Our multidisciplinary group of African and UK researchers will work with youth in Ghana and Zimbabwe to adapt and evaluate a stepped care intervention for youth aged 15 to 24 with depression or anxiety, which is suitable to be delivered through task-shifting to non-specialists.
We have previously shown the acceptability and effectiveness of a stepped-care intervention called the Friendship Bench for working age adults in Zimbabwe. This comprises brief psychological therapy, with the option of adding an antidepressant for those who do not recover. We now wish to adapt this for youth.

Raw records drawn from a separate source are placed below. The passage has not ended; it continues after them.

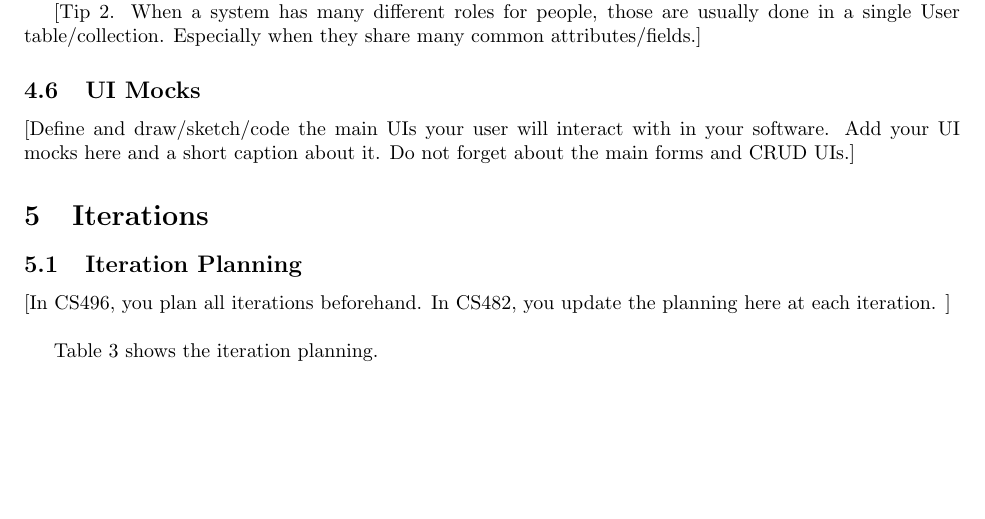
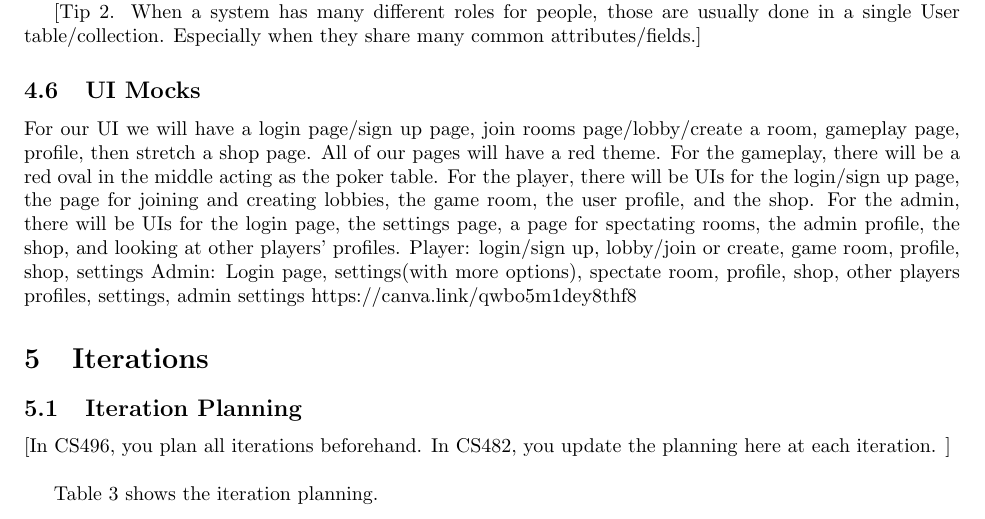
Before and after one commit to CS482Team/Docs, a LaTeX document (Docs.tex): part of page 4 of 8, cut so that both start at the same text, the shorter picture padded with empty space. Compiled offline with pdfLaTeX.

Commit message:
Update Docs.tex

```diff
--- a/Docs.tex
+++ b/Docs.tex
@@ -128,7 +128,14 @@ For each merge to develop, 100% of unit tests must pass and there must be at lea
 [Tip 2. When a system has many different roles for people, those are usually done in a single User table/collection. Especially when they share many common attributes/fields.]
 
 \subsection{UI Mocks}
-[Define and draw/sketch/code the main UIs your user will interact with in your software. Add your UI mocks here and a short caption about it. Do not forget about the main forms and CRUD UIs.]
+For our UI we will have a login page/sign up page, join rooms page/lobby/create a room, gameplay page, profile, then stretch a shop page. All of our pages will have a red theme.
+For the gameplay, there will be a red oval in the middle acting as the poker table.
+For the player, there will be UIs for the login/sign up page, the page for joining and creating lobbies, the game room, the user profile, and the shop.
+For the admin, there will be UIs for the login page, the settings page, a page for spectating rooms, the admin profile, the shop, and looking at other players’ profiles.
+Player: login/sign up, lobby/join or create, game room, profile, shop, settings
+Admin: Login page, settings(with more options), spectate room,  profile, shop, other players profiles, settings, admin settings
+https://canva.link/qwbo5m1dey8thf8
+
 
 
 \section{Iterations}
```
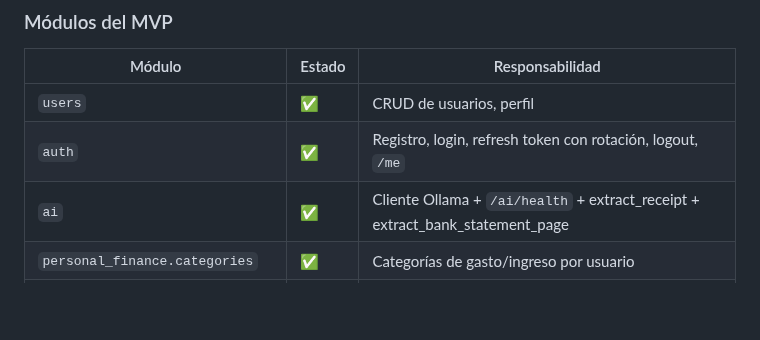
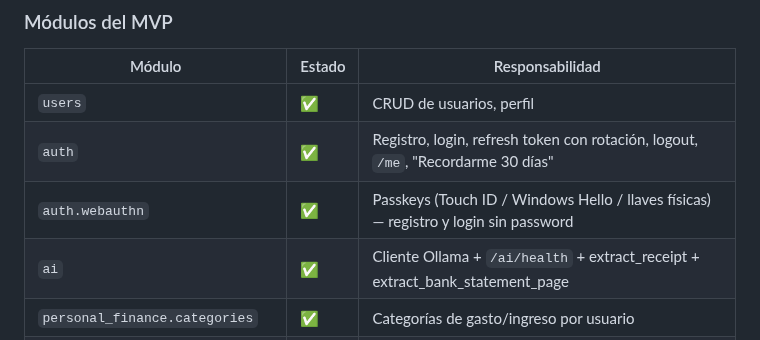
Before and after one commit to Membrive92/Crisol, a Markdown page: internal_docs/architecture.md, the part around the change. Rendered like a GitHub page; blank space fills up the shorter version.

```diff
--- a/internal_docs/architecture.md
+++ b/internal_docs/architecture.md
@@ -208,7 +208,8 @@ Cada sub-módulo sigue siempre la misma estructura interna:
 | Módulo                            | Estado | Responsabilidad                                                |
 |-----------------------------------|--------|----------------------------------------------------------------|
 | `users`                           | ✅     | CRUD de usuarios, perfil                                       |
-| `auth`                            | ✅     | Registro, login, refresh token con rotación, logout, `/me`     |
+| `auth`                            | ✅     | Registro, login, refresh token con rotación, logout, `/me`, "Recordarme 30 días" |
+| `auth.webauthn`                   | ✅     | Passkeys (Touch ID / Windows Hello / llaves físicas) — registro y login sin password |
 | `ai`                              | ✅     | Cliente Ollama + `/ai/health` + extract_receipt + extract_bank_statement_page |
 | `personal_finance.categories`     | ✅     | Categorías de gasto/ingreso por usuario                        |
 | `personal_finance.transactions`   | ✅     | CRUD de transacciones, filtros, aislamiento, `import_hash`     |
```
Also changed, not shown: internal_docs/api/endpoints.md (+30 -5 lines).
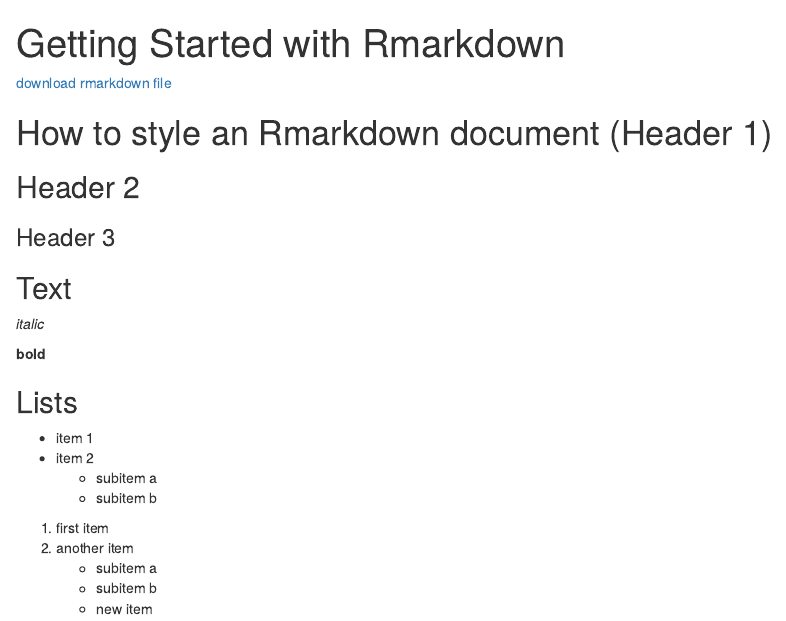
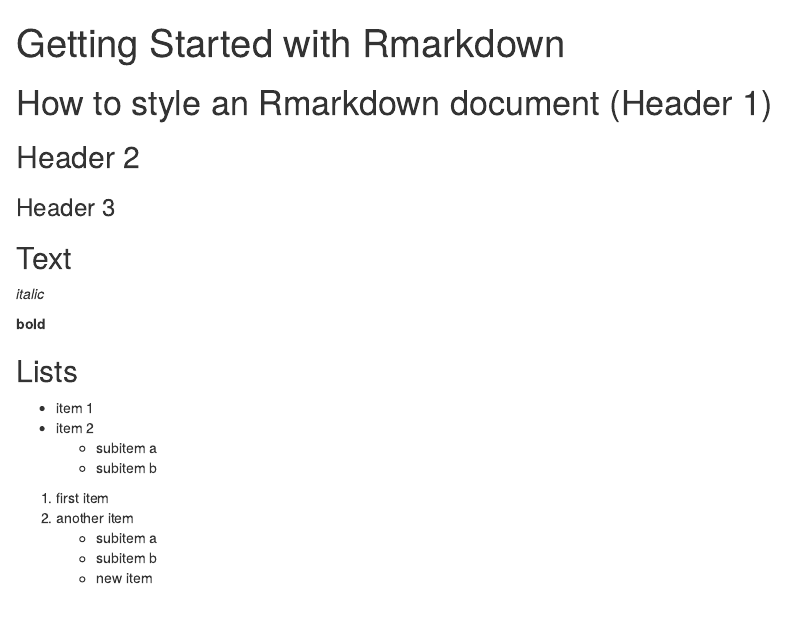
Before and after one commit to machow/2016-princetonR, an R Markdown document (0-getting-started/0b-rmarkdown.Rmd): the page in a window 1100 px wide, from its top. Rendered offline with R 4.5, knitr and Pandoc, with nearby package versions.

Commit message:
small tweaks

```diff
--- a/0-getting-started/0b-rmarkdown.Rmd
+++ b/0-getting-started/0b-rmarkdown.Rmd
@@ -2,8 +2,6 @@
 title: "Getting Started with Rmarkdown"
 output: html_document
 ---
-
-[download rmarkdown file](0b-rmarkdown.Rmd)
 
 How to style an Rmarkdown document (Header 1)
 =====================================================
```
Also changed, not shown: 1 other file.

In the Formative Phase we will apply a theory-informed participatory approach to adapt the intervention, and develop implementation strategies in Zimbabwe and Ghana. Based on country priorities and context, we will tailor the intervention in Ghana for those aged 15-18 enrolled in Ghana’s free senior high school system and in Zimbabwe for youth aged 15-24 in schools, colleges and community health settings including sexual health services.
In the Implementation Phase, in Zimbabwe, we will run a single-arm study to test feasibility of implementing through community, health and education systems, and assess preliminary outcomes. In Ghana we will run a fully powered RCT in senior high schools in Navrongo, to test the effectiveness, cost-effectiveness and implementation of our intervention compared to control.
This is a good idea.
This is a great idea. It will